The value of a single Bitcoin began the day at an average of over $1,200 (£735), but a sell-off started after the announcement started making the rounds. It was short lived, but the exchange rate did dip briefly below the $1,000 (£612) mark, and while it recovered, it is still down slightly today. So is this the beginning of a justifiable panic, or just a hiccup?
It’s not surprising the Chinese central bank would be wary of letting Bitcoin become more widely used – China is famous for its strict monetary controls. By keeping its currency from increasing in value, it makes exports cheaper and can more easily grow its economy by manufacturing iPhones and other electronic gadgets. Bitcoin, by contrast, has increased in value by orders of magnitude in the last few years.
The government also voiced concerns that the supply of Bitcoins is limited by design, but didn’t expand on why that’s an issue. We can, however, speculate that it could make Bitcoin harder to control as the Chinese central bank is used to doing with the traditional economy.
Bitcoin can also be used completely anonymously, which has led to fears of money laundering in many nations – not just in China.
The new restrictions stop short of banning Bitcoin entirely in China, but it will definitely put a damper on adoption of the cryptocurrency. Banks are not permitted to get into the Bitcoin game, but payment processors are also not permitted to take any payments in Bitcoin. Individual people are allowed to use Bitcoins, at least for now, but they take on the risks themselves.
However, a separate government posting warned people that many unregulated Bitcoin sites lack sufficient security safeguards, which is definitely not spin or propaganda; Bitcoins are stolen frequently and the victims have little recourse.
Recent events surrounding Bitcoin, like the infiltration of Tor-based Freedom Hosting and the arrest of Silk Road owner Ross Ulbricht, have managed to put short-term dents in the value of the cryptocurrency, but it’s always rebounded. Perhaps the only thing that can actually bring the value down long-term is regulation, but how do you regulate a completely decentralised system? Even China must be struggling with that one.

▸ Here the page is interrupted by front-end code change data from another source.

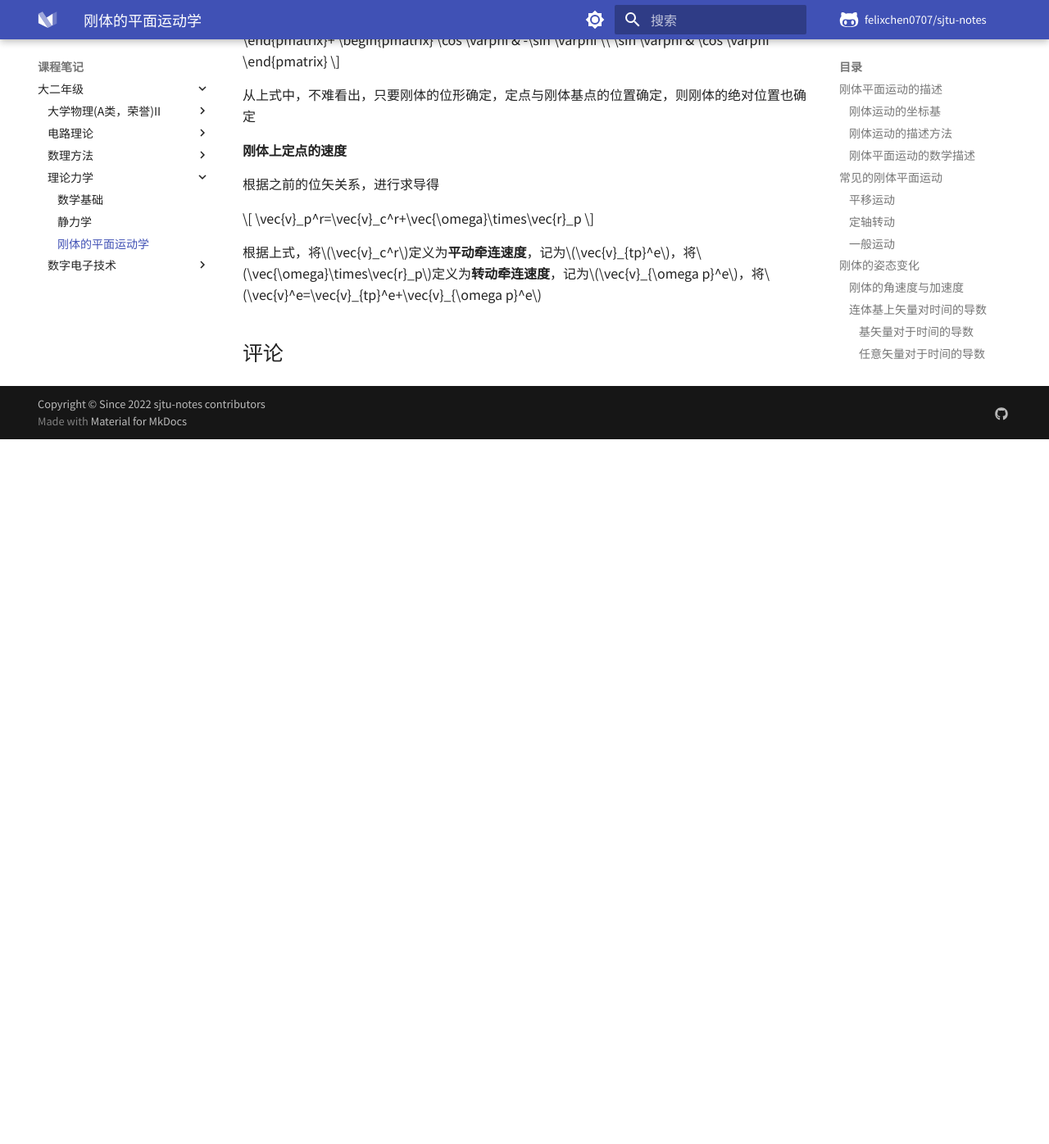
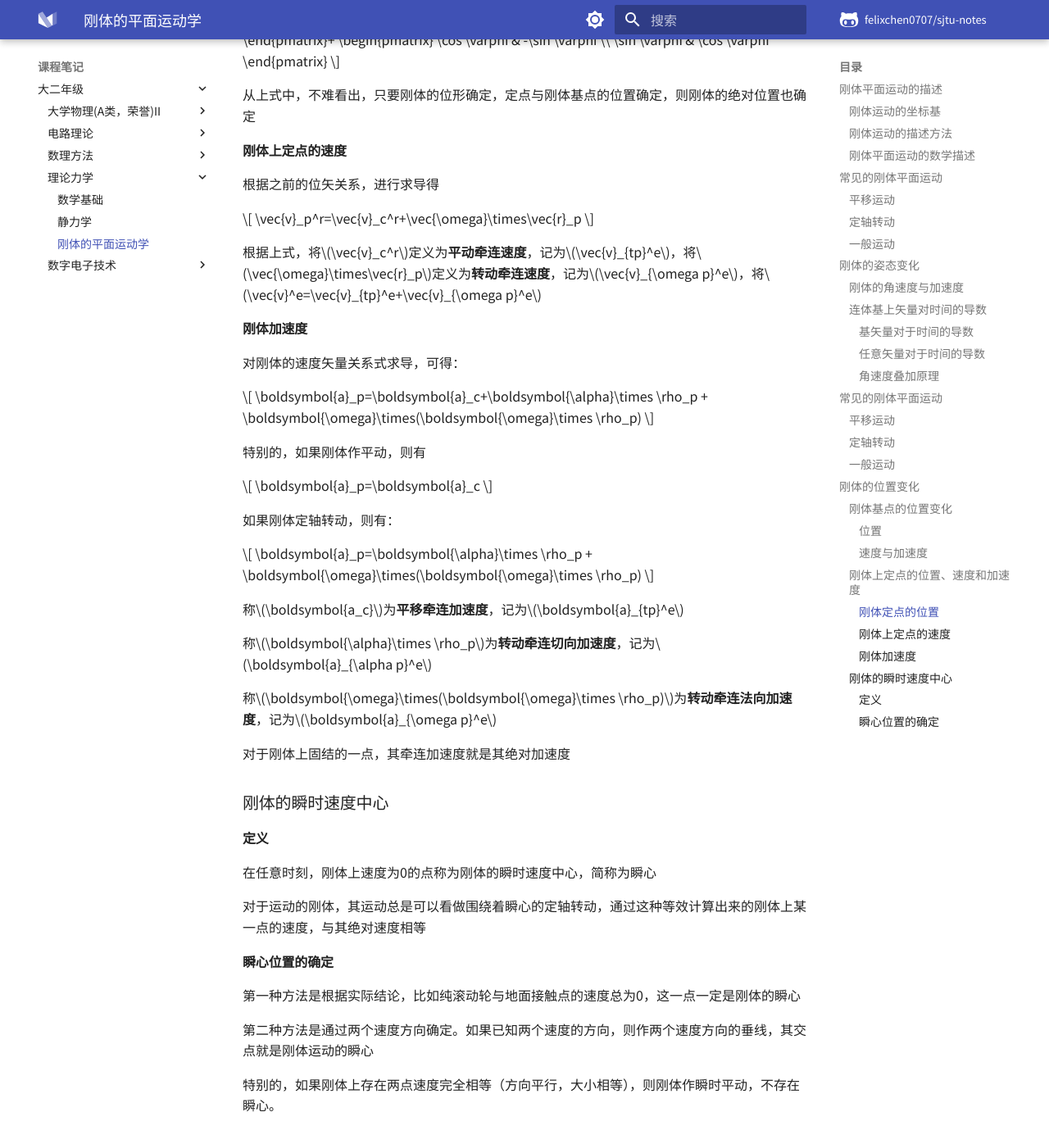
Before and after one commit to glimmeringlight/sjtu-notes, an MkDocs documentation site: the page built from docs/notes/grade2/MECH2508/003.md, in a window 1280 px wide and 1400 px high, scrolled down 6046 px. Shown: the top 1396 px of the window at 82% size. Built offline with MkDocs 1.6.1 and Material for MkDocs 9.7.7, drawn with Linux system fonts in a browser that asks for light colours; a script that is not in the unit is left out; comment, search, counter and statistics services are not loaded; before the commit the page ends 6582 px from its top, so only the background shows below that.

Commit message:
理论力学作业

```diff
--- a/docs/notes/grade2/MECH2508/003.md
+++ b/docs/notes/grade2/MECH2508/003.md
@@ -371,3 +371,47 @@ $$
 $$
 
 根据上式，将$\vec{v}_c^r$定义为**平动牵连速度**，记为$\vec{v}_{tp}^e$，将$\vec{\omega}\times\vec{r}_p$定义为**转动牵连速度**，记为$\vec{v}_{\omega p}^e$，将$\vec{v}^e=\vec{v}_{tp}^e+\vec{v}_{\omega p}^e$
+
+#### 刚体加速度
+
+对刚体的速度矢量关系式求导，可得：
+
+$$
+\boldsymbol{a}_p=\boldsymbol{a}_c+\boldsymbol{\alpha}\times \rho_p + \boldsymbol{\omega}\times(\boldsymbol{\omega}\times \rho_p)
+$$
+
+特别的，如果刚体作平动，则有
+
+$$
+\boldsymbol{a}_p=\boldsymbol{a}_c
+$$
+
+如果刚体定轴转动，则有：
+
+$$
+\boldsymbol{a}_p=\boldsymbol{\alpha}\times \rho_p + \boldsymbol{\omega}\times(\boldsymbol{\omega}\times \rho_p)
+$$
+
+称$\boldsymbol{a_c}$为**平移牵连加速度**，记为$\boldsymbol{a}_{tp}^e$
+
+称$\boldsymbol{\alpha}\times \rho_p$为**转动牵连切向加速度**，记为$\boldsymbol{a}_{\alpha p}^e$
+
+称$\boldsymbol{\omega}\times(\boldsymbol{\omega}\times \rho_p)$为**转动牵连法向加速度**，记为$\boldsymbol{a}_{\omega p}^e$
+
+对于刚体上固结的一点，其牵连加速度就是其绝对加速度
+
+### 刚体的瞬时速度中心
+
+#### 定义
+
+在任意时刻，刚体上速度为0的点称为刚体的瞬时速度中心，简称为瞬心
+
+对于运动的刚体，其运动总是可以看做围绕着瞬心的定轴转动，通过这种等效计算出来的刚体上某一点的速度，与其绝对速度相等
+
+#### 瞬心位置的确定
+
+第一种方法是根据实际结论，比如纯滚动轮与地面接触点的速度总为0，这一点一定是刚体的瞬心
+
+第二种方法是通过两个速度方向确定。如果已知两个速度的方向，则作两个速度方向的垂线，其交点就是刚体运动的瞬心
+
+特别的，如果刚体上存在两点速度完全相等（方向平行，大小相等），则刚体作瞬时平动，不存在瞬心。
```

For more on the Bitcoin, see our article which looks at the Bitcoin value surge, and how long it could last.